Wren touted Omnicom’s network of “outstanding talent that can truly work together.” But a breakdown of talent working on these integrated accounts would give much deeper insight into what level integration is actually occurring, Wieser said.
“What percent of the employees working at Hearts & Science on P&G were not previously working on P&G?” Wieser asked. “In other words, how many people did they pull over from Starcom? It’s hard to imagine that there’s a complete reinvention of the wheel.”
Another area Omnicom claims to be reinventing is programmatic, which it is decentralizing in part across its media agency network to diversify client buying options. Omnicom’s trading desk, Accuen, once the agency’s programmatic hub, now operates largely an as an opt-in principal-based buying unit for many clients.
“We can offer clients a bundled product, which has certain guarantees and they know the price and what they expect to get out of it,” Wren said. “Also, through the three media groups we are able to offer them unbundled products where they have a level of transparency.”
Accuen gained $10 million in incremental revenue growth this quarter, down from $25 million in Q1. But that doesn’t mean programmatic spend is down at the agency, Wieser said.
“On the surface that $10 million is low, but we know enough about Omnicom to know there’s a lot of other places where the money could be and we don’t ever get the transparency from the company to identify it,” Wieser said.
Despite continuing to buy as principal through Accuen, Omnicom looks to third-party measurement vendors to prove that clients are getting what they paid for.

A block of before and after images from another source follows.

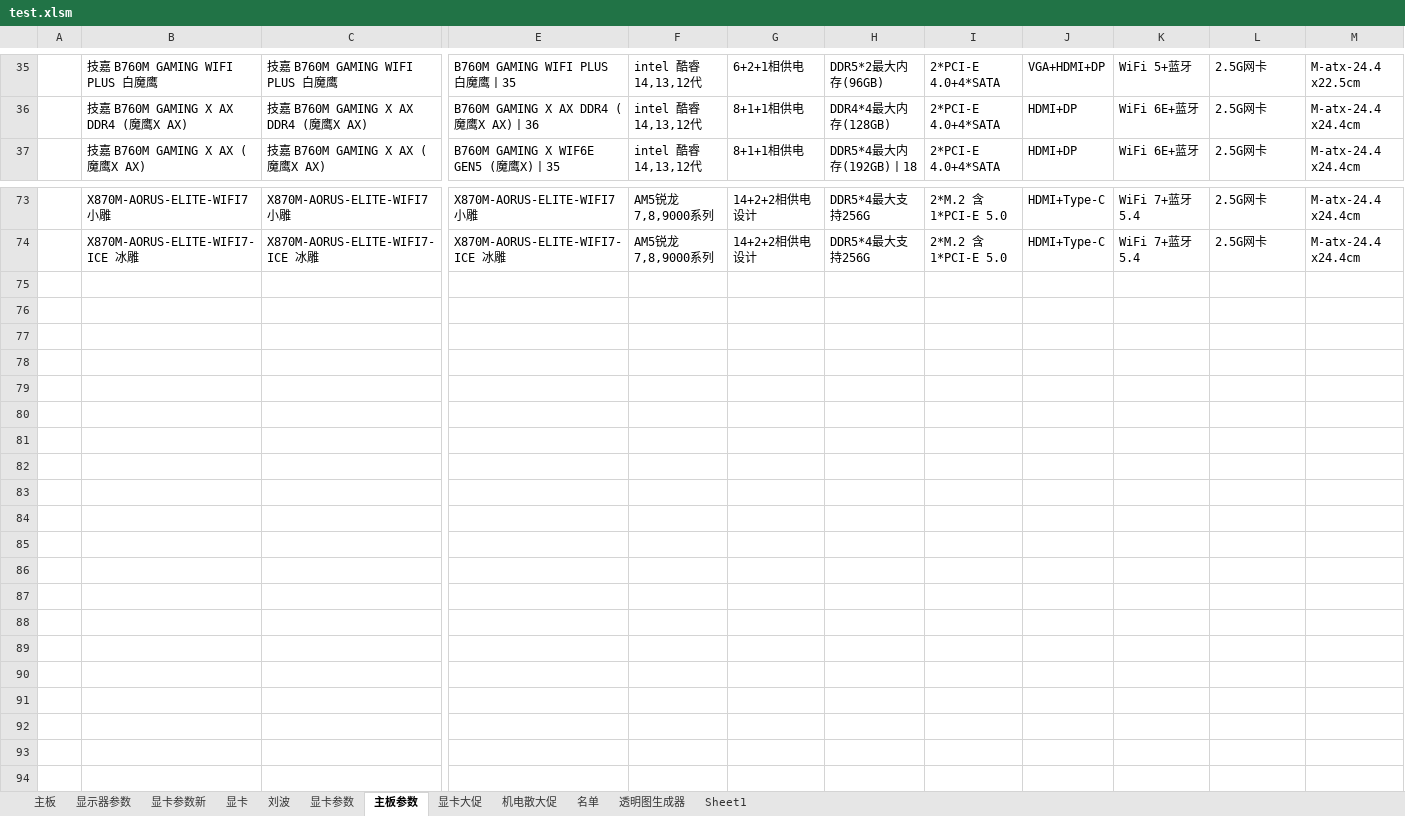
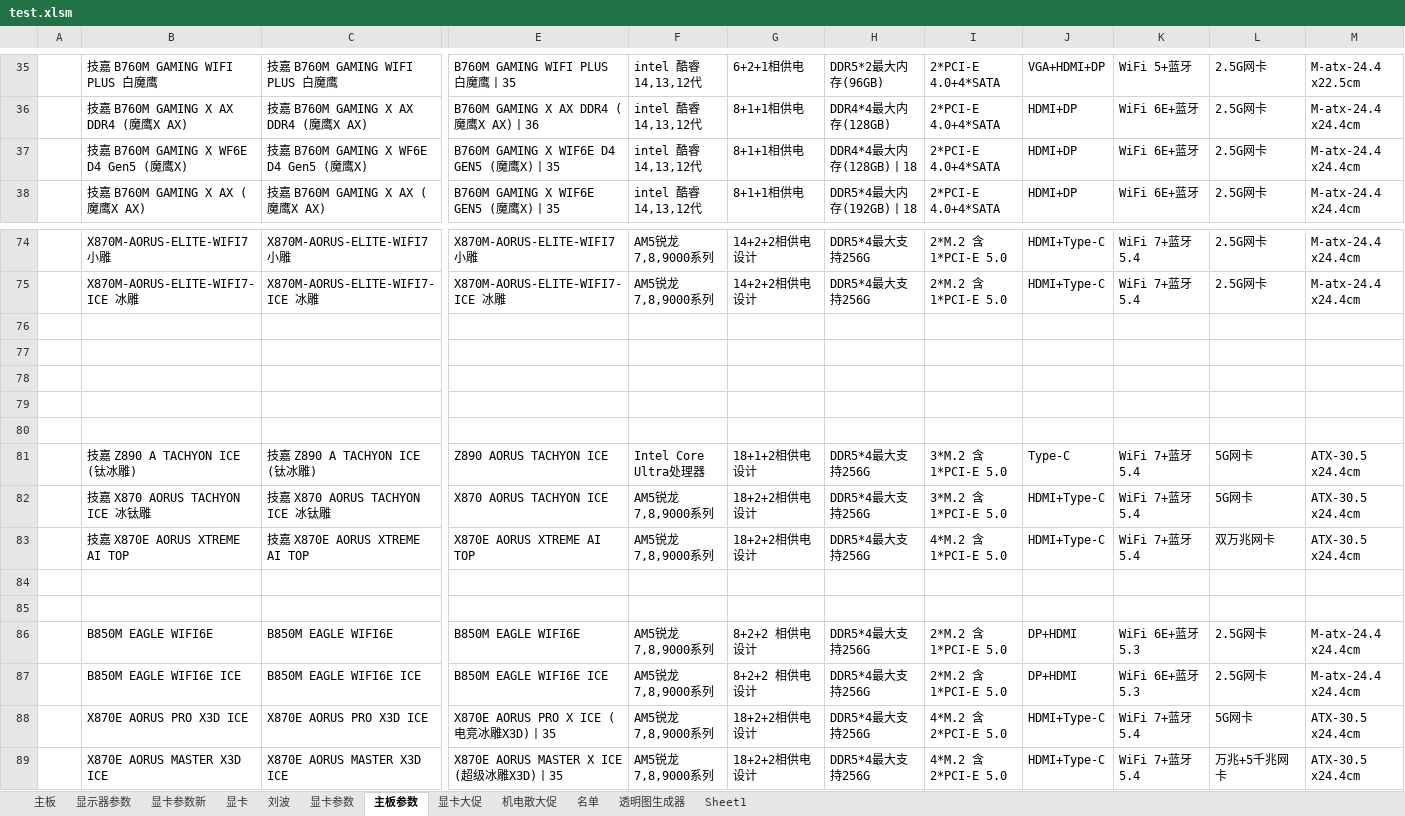
Before and after one commit to irx999/ps_of_py, an Excel workbook: test.xlsm, sheet 主板参数, drawn as a sheet; only a part is shown, gaps mark what is left out; values as stored, in another font and other column widths than the file's, no borders; charts and pictures and table styles not drawn; rows hold the shown columns only; the diff names each change by its address in the sheet, - before the commit and + after, or states it on an @@ line.

```diff
--- a/test.xlsm (sheet 主板参数)
+++ b/test.xlsm (sheet 主板参数)
+row 37:  | 技嘉 B760M GAMING X WF6E D4 Gen5 (魔鹰X) | 技嘉 B760M GAMING X WF6E D4 Gen5 (魔鹰X) | B760M GAMING X WIF6E D4 GEN5 (魔鹰X)丨35 | intel 酷睿 14,13,12代 | 8+1+1相供电 | DDR4*4最大内存(128GB)丨18 | 2*PCI-E 4.0+4*SATA | HDMI+DP | WiFi 6E+蓝牙 | 2.5G网卡 | M-atx-24.4 x24.4cm
+row 76: (empty)
+row 77: (empty)
+row 78: (empty)
+row 79: (empty)
+row 80: (empty)
+row 81:  | 技嘉 Z890 A TACHYON ICE (钛冰雕) | 技嘉 Z890 A TACHYON ICE (钛冰雕) | Z890 AORUS TACHYON ICE | Intel Core Ultra处理器 | 18+1+2相供电设计 | DDR5*4最大支持256G | 3*M.2 含1*PCI-E 5.0 | Type-C | WiFi 7+蓝牙5.4 | 5G网卡 | ATX-30.5 x24.4cm
+row 82:  | 技嘉 X870 AORUS TACHYON ICE 冰钛雕 | 技嘉 X870 AORUS TACHYON ICE 冰钛雕 | X870 AORUS TACHYON ICE | AM5锐龙7,8,9000系列 | 18+2+2相供电设计 | DDR5*4最大支持256G | 3*M.2 含1*PCI-E 5.0 | HDMI+Type-C | WiFi 7+蓝牙5.4 | 5G网卡 | ATX-30.5 x24.4cm
+row 83:  | 技嘉 X870E AORUS XTREME AI TOP | 技嘉 X870E AORUS XTREME AI TOP | X870E AORUS XTREME AI TOP | AM5锐龙7,8,9000系列 | 18+2+2相供电设计 | DDR5*4最大支持256G | 4*M.2 含1*PCI-E 5.0 | HDMI+Type-C | WiFi 7+蓝牙5.4 | 双万兆网卡 | ATX-30.5 x24.4cm
+row 84: (empty)
+row 85: (empty)
+row 86:  | B850M EAGLE WIFI6E | B850M EAGLE WIFI6E | B850M EAGLE WIFI6E | AM5锐龙7,8,9000系列 | 8+2+2 相供电设计 | DDR5*4最大支持256G | 2*M.2 含1*PCI-E 5.0 | DP+HDMI | WiFi 6E+蓝牙5.3 | 2.5G网卡 | M-atx-24.4 x24.4cm
+row 87:  | B850M EAGLE WIFI6E ICE | B850M EAGLE WIFI6E ICE | B850M EAGLE WIFI6E ICE | AM5锐龙7,8,9000系列 | 8+2+2 相供电设计 | DDR5*4最大支持256G | 2*M.2 含1*PCI-E 5.0 | DP+HDMI | WiFi 6E+蓝牙5.3 | 2.5G网卡 | M-atx-24.4 x24.4cm
+row 88:  | X870E AORUS PRO X3D ICE | X870E AORUS PRO X3D ICE | X870E AORUS PRO X ICE (电竞冰雕X3D)丨35 | AM5锐龙7,8,9000系列 | 18+2+2相供电设计 | DDR5*4最大支持256G | 4*M.2 含2*PCI-E 5.0 | HDMI+Type-C | WiFi 7+蓝牙5.4 | 5G网卡 | ATX-30.5 x24.4cm
+row 89:  | X870E AORUS MASTER X3D ICE | X870E AORUS MASTER X3D ICE | X870E AORUS MASTER X ICE (超级冰雕X3D)丨35 | AM5锐龙7,8,9000系列 | 18+2+2相供电设计 | DDR5*4最大支持256G | 4*M.2 含2*PCI-E 5.0 | HDMI+Type-C | WiFi 7+蓝牙5.4 | 万兆+5千兆网卡 | ATX-30.5 x24.4cm
```
Also changed, not shown: sheet 主板, PS_OF_PY.xlsm, 1 other file.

“If you provide a service,” Wren said, “you can’t grade your own homework.”